Qualitative research has a key role to play in biomedical innovation projects. This article focuses on the appropriate use of robust social science methodologies (primarily focus group studies) for identifying the public's willingness and preference for emerging medical technologies. Our study was part of the BloodPharma project (now known as the Novosang project) to deliver industrially generated red blood cells for transfusion. Previous work on blood substitutes shows that the public prefers donated human blood. However, no research has been conducted concerning attitudes to stem cell derived red blood cells. Qualitative research methods including interviews and focus groups provide the methodological context for this paper. Focus groups were used to elicit views from sub-sections of the UK population about the potential use of such cultured red blood cells. We reflect on the appropriateness of that methodology in the context of the BloodPharma project. Findings are in the form of lessons transferable to other interdisciplinary, science-led teams about what a social science dimension can bring; why qualitative research should be included; and how it can be used effectively. Qualitative data collection offers the strength of exploring ambivalence and investigating the reasons for views, but not necessarily their prevalence in wider society. The inherent value of a qualitative method, such as focus groups, therefore lies in its ability to uncover new information. This contrasts with a quantitative approach to simply 'measuring' public opinion on a topic about which participants may have little prior knowledge. We discuss a number of challenges including: appropriate roles for embedded social scientists and the intricacies of doing upstream engagement as well as some of the design issues and limitations associated with the focus group method.

Twitter Demographics

The data shown below were collected from the profiles of 3 tweeters who shared this research output. Click here to find out more about how the information was compiled.

Mendeley readers

The data shown below were compiled from readership statistics for 39 Mendeley readers of this research output. Click here to see the associated Mendeley record.

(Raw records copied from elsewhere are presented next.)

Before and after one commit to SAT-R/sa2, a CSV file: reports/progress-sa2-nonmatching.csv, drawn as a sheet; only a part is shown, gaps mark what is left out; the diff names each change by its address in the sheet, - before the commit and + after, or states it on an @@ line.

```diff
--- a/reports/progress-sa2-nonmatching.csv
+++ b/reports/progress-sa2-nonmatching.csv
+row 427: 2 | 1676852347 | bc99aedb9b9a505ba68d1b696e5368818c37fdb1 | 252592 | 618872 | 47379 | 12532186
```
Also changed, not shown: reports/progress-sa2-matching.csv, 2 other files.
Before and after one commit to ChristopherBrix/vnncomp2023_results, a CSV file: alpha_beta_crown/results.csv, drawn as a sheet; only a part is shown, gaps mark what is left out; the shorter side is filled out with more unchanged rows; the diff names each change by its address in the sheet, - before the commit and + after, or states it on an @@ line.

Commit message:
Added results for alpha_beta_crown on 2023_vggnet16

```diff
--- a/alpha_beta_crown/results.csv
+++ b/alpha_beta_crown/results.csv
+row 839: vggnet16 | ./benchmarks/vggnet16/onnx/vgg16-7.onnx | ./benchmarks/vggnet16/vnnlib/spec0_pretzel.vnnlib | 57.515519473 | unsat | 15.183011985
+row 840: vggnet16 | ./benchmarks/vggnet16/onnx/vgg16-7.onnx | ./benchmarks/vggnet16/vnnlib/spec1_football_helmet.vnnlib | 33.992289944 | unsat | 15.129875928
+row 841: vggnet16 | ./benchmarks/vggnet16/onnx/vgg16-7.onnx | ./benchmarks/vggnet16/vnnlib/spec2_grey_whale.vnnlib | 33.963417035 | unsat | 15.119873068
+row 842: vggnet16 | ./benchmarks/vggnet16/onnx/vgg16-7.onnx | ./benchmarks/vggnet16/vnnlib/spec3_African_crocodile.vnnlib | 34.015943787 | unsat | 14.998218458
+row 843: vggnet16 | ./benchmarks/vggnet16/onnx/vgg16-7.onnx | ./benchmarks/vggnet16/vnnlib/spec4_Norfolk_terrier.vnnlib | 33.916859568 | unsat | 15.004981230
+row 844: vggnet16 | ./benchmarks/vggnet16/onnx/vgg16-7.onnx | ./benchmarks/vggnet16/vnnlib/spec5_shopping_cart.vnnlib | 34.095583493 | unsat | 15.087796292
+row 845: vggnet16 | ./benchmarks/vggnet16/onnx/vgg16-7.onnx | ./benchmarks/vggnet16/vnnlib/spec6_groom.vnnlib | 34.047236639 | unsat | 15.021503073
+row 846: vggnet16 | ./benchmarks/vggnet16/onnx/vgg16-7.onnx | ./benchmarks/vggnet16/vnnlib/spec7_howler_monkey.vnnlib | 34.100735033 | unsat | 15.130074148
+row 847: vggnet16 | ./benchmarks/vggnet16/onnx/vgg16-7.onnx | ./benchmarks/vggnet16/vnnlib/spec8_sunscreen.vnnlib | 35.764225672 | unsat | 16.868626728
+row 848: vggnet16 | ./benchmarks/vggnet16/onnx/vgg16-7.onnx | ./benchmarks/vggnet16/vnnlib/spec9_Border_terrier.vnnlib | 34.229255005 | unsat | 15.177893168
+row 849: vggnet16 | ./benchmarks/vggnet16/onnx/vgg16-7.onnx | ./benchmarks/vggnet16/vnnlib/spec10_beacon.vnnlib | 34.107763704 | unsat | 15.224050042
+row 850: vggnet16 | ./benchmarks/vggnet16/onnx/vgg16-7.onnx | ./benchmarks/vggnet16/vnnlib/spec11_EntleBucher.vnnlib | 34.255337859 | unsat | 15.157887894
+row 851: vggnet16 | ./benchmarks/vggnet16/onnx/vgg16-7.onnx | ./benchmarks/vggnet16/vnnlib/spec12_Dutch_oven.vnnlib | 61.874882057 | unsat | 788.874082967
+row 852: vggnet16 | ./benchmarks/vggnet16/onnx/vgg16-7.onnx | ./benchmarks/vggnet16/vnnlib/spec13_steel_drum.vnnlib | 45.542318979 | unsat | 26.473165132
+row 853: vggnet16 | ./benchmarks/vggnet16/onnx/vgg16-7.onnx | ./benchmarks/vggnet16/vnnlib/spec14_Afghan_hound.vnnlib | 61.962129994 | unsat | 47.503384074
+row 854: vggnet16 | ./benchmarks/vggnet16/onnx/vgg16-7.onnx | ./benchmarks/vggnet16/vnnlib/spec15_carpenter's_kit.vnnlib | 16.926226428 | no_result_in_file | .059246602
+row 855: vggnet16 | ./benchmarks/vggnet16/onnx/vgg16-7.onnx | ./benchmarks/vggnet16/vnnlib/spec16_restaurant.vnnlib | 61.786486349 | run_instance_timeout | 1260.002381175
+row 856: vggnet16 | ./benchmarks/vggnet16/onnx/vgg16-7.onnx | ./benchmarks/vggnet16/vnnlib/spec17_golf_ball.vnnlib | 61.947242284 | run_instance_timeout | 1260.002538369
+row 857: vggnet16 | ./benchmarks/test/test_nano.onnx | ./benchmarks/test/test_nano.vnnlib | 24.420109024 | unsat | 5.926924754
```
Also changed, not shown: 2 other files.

Geographical breakdown

Country Count As %
Unknown 39 100%

Demographic breakdown

Readers by professional status Count As %
Student > Ph. D. Student 9 23%
Student > Bachelor 8 21%
Researcher 6 15%
Student > Master 5 13%
Student > Doctoral Student 2 5%
Other 7 18%
Unknown 2 5%
Readers by discipline Count As %
Social Sciences 9 23%
Medicine and Dentistry 8 21%
Business, Management and Accounting 4 10%
Biochemistry, Genetics and Molecular Biology 2 5%
Immunology and Microbiology 2 5%
Other 10 26%
Unknown 4 10%

Attention Score in Context

This research output has an Altmetric Attention Score of 3. This is our high-level measure of the quality and quantity of online attention that it has received. This Attention Score, as well as the ranking and number of research outputs shown below, was calculated when the research output was last mentioned on 16 June 2021.
All research outputs
#11,254,415
of 19,734,181 outputs
Outputs from BMC Research Notes
#1,437
of 3,929 outputs
Outputs of similar age
#123,555
of 276,320 outputs
Outputs of similar age from BMC Research Notes
#1
of 1 outputs
Altmetric has tracked 19,734,181 research outputs across all sources so far. This one is in the 42nd percentile – i.e., 42% of other outputs scored the same or lower than it.
So far Altmetric has tracked 3,929 research outputs from this source. They typically receive a little more attention than average, with a mean Attention Score of 5.1. This one has gotten more attention than average, scoring higher than 62% of its peers.
Older research outputs will score higher simply because they've had more time to accumulate mentions. To account for age we can compare this Altmetric Attention Score to the 276,320 tracked outputs that were published within six weeks on either side of this one in any source. This one has gotten more attention than average, scoring higher than 54% of its contemporaries.
We're also able to compare this research output to 1 others from the same source and published within six weeks on either side of this one. This one has scored higher than all of them